Bolls younger than 7 days may shed as a result of feeding by GVB.
Thresholds for GVB
Action thresholds for GVB in cotton are
- 1 bug per metre when sampling with a beatsheet
- 0.5 bug per metre for visual sampling
Parasitism by Trichopoda — do parasitised GVB cause any damage?
Research shows that a GVB parasitised by Trichopoda can continue to cause damage for up to 2 weeks after being parasitised.
Trichopoda giacomelli is an important natural enemy of GVB. This fly parasitises mainly adult GVB and in some cases late instar nymphs. Female Trichopoda lay eggs on GVB and when the larvae hatch, they burrow into the bug and feed on its internal organs and body fluids. Within 2 weeks, final-instar Trichopoda larva emerges from the GVB and pupates in the soil.
Although Trichopoda does not kill the GVB immediately and damage can still occur, they do contribute to GVB mortality and help reduce the size of following GVB generations, potentially reducing the risk offuture damage.
Parasitised GVB adult
Which life stage of GVB causes maximum damage?
Late instars nymphs (4th and 5th instars) cause similar damage as the adults. However third instars will cause about half the damage as an adult while 1st and 2nd instars cause up to one third the damage.

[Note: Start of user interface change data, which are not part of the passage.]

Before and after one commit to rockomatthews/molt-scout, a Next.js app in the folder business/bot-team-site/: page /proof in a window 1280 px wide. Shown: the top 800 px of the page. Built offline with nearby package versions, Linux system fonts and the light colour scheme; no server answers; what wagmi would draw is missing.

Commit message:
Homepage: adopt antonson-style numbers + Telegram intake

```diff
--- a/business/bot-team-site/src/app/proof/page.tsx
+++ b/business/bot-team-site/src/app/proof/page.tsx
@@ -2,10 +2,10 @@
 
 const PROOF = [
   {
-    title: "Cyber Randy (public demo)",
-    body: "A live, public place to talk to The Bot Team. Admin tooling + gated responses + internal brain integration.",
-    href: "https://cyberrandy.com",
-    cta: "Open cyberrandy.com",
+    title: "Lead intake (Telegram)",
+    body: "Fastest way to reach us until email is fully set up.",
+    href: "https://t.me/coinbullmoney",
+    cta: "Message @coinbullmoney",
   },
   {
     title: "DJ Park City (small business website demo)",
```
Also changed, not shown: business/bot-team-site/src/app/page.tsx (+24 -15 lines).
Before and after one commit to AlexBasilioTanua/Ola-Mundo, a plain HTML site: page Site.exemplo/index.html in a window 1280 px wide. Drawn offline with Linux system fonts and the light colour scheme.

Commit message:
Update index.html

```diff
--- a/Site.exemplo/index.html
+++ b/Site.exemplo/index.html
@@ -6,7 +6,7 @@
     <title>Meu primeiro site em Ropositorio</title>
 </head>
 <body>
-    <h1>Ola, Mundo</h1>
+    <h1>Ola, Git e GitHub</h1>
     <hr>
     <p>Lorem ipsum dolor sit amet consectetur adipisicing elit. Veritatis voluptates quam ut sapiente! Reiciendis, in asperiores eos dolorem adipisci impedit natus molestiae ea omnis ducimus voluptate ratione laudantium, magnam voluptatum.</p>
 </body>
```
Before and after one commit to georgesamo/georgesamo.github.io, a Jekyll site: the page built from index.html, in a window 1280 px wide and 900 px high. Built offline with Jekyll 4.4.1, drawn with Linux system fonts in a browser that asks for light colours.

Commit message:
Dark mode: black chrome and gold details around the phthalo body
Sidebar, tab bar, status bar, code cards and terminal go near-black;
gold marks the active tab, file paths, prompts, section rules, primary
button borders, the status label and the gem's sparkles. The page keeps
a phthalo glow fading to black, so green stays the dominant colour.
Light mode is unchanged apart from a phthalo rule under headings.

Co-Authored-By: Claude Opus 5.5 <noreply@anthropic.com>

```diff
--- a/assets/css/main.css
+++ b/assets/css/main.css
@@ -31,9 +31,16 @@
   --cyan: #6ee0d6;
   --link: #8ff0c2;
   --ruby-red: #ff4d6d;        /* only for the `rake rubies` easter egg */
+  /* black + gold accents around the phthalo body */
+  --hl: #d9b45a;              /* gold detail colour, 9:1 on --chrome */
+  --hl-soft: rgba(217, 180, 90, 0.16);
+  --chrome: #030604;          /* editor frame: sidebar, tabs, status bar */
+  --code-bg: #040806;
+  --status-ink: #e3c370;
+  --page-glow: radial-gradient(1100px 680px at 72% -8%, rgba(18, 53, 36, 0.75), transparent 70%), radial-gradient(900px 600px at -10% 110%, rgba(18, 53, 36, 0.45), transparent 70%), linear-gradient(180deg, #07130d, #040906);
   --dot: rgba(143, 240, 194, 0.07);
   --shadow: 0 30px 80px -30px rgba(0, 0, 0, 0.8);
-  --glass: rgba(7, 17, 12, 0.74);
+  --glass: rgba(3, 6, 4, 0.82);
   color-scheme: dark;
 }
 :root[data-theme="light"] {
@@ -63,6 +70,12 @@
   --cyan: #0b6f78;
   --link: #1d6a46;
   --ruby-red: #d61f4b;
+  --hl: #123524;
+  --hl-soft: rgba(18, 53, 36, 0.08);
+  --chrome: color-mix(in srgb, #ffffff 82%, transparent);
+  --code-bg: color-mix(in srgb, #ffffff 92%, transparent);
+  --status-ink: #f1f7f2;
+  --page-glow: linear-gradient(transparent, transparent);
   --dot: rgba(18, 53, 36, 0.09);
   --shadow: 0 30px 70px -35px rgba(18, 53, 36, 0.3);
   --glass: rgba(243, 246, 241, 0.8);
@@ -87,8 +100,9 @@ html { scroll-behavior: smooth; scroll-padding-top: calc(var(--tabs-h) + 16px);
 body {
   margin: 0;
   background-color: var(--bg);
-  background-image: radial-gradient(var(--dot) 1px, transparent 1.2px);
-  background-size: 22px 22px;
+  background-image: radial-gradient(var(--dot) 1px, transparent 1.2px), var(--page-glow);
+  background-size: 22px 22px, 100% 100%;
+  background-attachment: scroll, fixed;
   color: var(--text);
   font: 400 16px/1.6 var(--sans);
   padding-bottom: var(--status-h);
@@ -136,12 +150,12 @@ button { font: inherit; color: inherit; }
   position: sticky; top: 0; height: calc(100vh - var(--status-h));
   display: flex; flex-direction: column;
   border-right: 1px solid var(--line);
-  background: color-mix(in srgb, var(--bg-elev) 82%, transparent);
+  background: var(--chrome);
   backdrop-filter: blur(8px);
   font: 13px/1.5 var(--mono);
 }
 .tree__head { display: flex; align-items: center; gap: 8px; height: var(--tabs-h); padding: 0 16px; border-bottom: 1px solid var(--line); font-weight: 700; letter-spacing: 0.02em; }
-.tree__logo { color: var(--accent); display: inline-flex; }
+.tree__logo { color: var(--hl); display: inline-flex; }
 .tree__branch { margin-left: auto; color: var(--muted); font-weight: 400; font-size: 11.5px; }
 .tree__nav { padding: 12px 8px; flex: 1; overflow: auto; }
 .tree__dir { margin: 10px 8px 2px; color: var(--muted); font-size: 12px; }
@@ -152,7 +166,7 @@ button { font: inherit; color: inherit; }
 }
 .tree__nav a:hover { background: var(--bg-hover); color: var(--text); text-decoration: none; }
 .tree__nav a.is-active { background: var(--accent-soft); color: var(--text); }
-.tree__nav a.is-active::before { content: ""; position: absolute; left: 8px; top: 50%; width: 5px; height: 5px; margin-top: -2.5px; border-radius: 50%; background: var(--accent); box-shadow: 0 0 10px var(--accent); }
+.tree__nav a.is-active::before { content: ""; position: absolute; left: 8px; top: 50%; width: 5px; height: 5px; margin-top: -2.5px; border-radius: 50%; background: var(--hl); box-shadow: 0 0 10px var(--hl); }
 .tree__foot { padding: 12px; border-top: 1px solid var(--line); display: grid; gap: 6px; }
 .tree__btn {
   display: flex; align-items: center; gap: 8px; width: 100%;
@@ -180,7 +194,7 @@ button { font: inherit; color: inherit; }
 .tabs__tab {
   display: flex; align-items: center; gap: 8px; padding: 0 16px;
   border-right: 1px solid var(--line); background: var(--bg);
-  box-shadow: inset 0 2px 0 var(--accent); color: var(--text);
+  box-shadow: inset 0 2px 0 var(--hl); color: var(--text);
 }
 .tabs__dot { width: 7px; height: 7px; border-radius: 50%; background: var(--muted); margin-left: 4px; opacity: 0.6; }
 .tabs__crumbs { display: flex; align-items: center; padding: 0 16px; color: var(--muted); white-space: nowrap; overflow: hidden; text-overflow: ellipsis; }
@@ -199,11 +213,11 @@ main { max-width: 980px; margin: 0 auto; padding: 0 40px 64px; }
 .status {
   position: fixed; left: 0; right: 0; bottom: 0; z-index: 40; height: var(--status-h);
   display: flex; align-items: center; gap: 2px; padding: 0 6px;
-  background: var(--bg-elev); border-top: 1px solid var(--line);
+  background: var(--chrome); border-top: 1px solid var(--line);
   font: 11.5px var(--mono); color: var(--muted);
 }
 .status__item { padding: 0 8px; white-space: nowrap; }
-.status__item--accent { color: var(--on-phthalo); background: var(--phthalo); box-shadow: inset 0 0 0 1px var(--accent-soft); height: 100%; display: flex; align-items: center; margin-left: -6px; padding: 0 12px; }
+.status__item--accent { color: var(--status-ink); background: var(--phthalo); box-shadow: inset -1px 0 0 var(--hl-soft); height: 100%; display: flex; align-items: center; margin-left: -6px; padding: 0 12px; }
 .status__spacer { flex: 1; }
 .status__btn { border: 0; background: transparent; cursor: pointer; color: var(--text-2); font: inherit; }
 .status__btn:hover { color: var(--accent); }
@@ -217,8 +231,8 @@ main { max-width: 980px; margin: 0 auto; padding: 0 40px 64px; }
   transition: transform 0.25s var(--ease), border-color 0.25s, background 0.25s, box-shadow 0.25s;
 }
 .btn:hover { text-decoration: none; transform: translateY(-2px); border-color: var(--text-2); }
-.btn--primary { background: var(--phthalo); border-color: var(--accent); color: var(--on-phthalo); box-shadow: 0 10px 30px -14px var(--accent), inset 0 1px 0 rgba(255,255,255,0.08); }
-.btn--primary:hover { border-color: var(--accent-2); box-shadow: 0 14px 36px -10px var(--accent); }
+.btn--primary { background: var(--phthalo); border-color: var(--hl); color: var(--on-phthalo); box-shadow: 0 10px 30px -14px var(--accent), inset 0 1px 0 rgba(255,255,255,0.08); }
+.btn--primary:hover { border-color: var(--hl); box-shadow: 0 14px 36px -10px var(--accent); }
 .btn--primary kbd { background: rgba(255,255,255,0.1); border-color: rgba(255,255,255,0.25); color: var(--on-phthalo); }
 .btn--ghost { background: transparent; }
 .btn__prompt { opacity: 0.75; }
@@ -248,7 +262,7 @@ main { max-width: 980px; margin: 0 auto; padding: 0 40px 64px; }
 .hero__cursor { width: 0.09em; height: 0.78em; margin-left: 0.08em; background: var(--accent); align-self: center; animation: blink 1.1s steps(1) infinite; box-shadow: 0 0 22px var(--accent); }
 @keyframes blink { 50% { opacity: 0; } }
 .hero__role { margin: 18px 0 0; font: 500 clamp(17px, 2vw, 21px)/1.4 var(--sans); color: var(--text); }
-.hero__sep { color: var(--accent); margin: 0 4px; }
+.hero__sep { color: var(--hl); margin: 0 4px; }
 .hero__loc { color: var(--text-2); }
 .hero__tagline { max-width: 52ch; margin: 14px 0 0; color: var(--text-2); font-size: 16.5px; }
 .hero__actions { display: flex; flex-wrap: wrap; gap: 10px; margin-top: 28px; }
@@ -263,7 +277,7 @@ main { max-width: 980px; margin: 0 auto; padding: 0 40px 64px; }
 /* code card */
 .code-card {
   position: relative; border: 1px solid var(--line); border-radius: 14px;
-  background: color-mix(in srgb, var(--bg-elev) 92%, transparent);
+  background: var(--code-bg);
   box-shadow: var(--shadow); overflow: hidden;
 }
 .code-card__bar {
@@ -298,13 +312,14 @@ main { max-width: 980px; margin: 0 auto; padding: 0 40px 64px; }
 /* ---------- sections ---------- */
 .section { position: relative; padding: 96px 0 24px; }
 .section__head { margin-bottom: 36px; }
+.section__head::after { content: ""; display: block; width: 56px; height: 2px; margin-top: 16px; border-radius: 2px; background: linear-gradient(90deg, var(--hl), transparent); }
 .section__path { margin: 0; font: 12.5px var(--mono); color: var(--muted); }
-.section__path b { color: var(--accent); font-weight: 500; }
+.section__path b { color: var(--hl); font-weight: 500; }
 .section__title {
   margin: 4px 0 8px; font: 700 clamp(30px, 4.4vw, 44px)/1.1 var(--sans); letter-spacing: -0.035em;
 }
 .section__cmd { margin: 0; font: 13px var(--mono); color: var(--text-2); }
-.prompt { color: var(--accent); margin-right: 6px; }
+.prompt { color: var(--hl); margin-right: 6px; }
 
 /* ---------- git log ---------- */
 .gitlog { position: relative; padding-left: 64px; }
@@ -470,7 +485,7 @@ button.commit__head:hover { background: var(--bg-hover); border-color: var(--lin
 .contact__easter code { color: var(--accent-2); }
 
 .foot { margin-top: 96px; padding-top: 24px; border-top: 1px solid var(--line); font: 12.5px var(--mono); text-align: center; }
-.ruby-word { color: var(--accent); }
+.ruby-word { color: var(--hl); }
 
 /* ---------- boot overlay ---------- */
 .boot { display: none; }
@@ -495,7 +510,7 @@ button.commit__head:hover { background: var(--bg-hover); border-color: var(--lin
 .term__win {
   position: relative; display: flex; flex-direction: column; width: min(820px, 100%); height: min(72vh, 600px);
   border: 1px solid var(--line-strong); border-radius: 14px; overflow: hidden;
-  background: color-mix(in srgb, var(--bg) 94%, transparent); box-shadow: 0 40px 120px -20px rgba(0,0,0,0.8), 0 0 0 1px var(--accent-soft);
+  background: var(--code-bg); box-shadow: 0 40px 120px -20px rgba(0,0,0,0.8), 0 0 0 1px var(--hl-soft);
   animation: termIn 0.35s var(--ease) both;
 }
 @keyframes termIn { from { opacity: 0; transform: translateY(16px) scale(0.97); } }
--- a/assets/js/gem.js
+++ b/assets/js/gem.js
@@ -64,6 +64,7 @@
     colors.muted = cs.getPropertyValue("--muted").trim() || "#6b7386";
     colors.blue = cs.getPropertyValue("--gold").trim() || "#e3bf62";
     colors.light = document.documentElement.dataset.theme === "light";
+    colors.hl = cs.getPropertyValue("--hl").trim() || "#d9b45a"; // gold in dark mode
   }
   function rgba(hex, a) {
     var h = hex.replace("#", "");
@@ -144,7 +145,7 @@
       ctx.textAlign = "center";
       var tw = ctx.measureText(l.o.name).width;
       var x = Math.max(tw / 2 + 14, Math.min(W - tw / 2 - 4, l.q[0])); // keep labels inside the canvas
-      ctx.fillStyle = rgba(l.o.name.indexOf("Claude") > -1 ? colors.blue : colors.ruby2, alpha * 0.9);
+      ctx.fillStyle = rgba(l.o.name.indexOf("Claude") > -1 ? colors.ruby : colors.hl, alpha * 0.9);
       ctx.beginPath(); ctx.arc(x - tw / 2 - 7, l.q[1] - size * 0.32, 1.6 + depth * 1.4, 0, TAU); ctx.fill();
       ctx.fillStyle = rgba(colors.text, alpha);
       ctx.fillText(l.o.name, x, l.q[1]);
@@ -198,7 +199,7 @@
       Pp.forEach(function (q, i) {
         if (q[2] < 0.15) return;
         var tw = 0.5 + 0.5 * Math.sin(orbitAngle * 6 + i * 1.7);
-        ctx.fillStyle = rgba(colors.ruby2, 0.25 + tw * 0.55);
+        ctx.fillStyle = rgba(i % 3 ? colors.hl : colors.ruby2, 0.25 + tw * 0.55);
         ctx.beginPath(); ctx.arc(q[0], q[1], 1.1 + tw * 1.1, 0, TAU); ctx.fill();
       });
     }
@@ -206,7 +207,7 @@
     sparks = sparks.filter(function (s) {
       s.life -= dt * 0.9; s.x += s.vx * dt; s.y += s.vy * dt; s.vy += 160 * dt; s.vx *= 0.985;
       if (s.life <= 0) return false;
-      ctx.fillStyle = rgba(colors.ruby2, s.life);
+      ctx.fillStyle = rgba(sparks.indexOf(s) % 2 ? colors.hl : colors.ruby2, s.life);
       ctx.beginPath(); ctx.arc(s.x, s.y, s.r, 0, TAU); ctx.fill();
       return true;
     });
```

Other factors to consider when controlling GVB in late cotton